As veterinarians, we are asked by pet owners to assess the quality of life of a pet each time we do an examination.
As veterinarians, we are asked by pet owners to assess the quality of life of a pet each time we do an examination. There are references available to assists the profession as well as the pet owners. Most life assessment tools are meant to be used a guideline and should be flexible to take into consideration the pet's needs and the pet owners ability to provide supportive care.
When lending advice for pet owners, it is important to take into account their psychosocial interpretation of the situation when applying any quality of life scale. Examples of psychosocial concerns include a pet owner's experience with past medical experiences, their belief in euthanasia, and whether or not hospitalization is an option for the treatment of a condition.
One of the first quality of life scales for veterinarians was created by Dr. Alice Villalobos. The name of her scale is "HHHHHMM," which stands for "Hurt, Hunger, Hydration, Hygiene, Happiness, Mobility and More good days than bad days. Each parameter has a score of 0-10 and a set of questions for the veterinarian to share with the pet owner. A score over 5 is acceptable for an adequate quality of life.

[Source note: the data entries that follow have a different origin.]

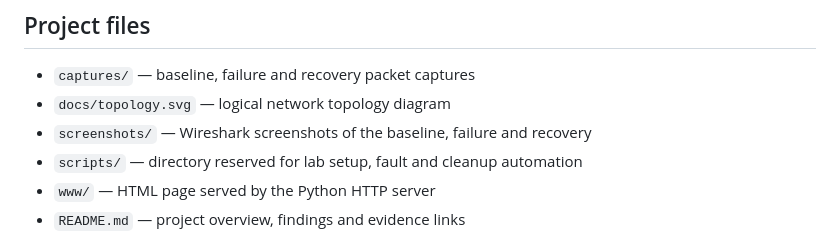
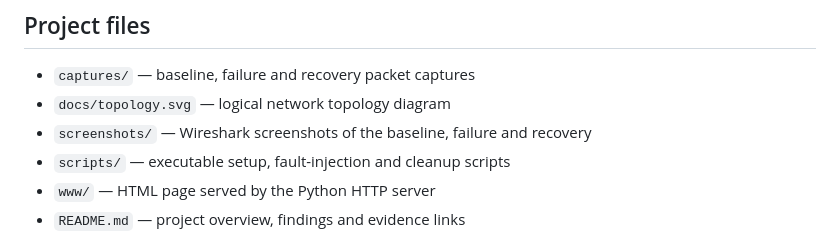
Before and after one commit to chrismorfoulaki/tcp-wireshark-troubleshooting, a Markdown page: README.md, the part around the change. GitHub-like rendering.

Commit message:
Polish README project documentation

```diff
--- a/README.md
+++ b/README.md
@@ -119,7 +119,7 @@ These are Wireshark display filters, not `tcpdump` capture filters.
 - `captures/` — baseline, failure and recovery packet captures
 - `docs/topology.svg` — logical network topology diagram
 - `screenshots/` — Wireshark screenshots of the baseline, failure and recovery
-- `scripts/` — directory reserved for lab setup, fault and cleanup automation
+- `scripts/` — executable setup, fault-injection and cleanup scripts
 - `www/` — HTML page served by the Python HTTP server
 - `README.md` — project overview, findings and evidence links
 
```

In The Handbook of Veterinary Pain Management, authors Wiseman-Orr, Reid, Nolan and Scott review the Quick Assessment of Quality of Life from McMillan's article in the Journal of AAHA. In addition, Yazbeck and Fantoni's from JAVMA's article is discussed that deals with pain secondary to cancer. Karnofsky's Score Modified for Cats is also reviewed. This scale has a separate questionnaire for pet owners and veterinarians. Scoring systems are assigned in all of these scales to help assess quality of life.
A study was conducted by Oyama, Rush, O'Sullivan, et al on dog owners' perception of quality versus quantity of life for dogs with heart disease. The results concluded that quality of life was highly important and that the owner's priorities were partly based on their age and the clinical circumstance.
As part of a wellness exam, consider sending clients home with a health check list to do monthly assessments between veterinary visits. The goal is to give them a tool that should help them stay current with their pets pet's health, comfort, and emotional well-being between veterinary visits.
During lecture, detailed looks at each quality of life assessment technique will be covered.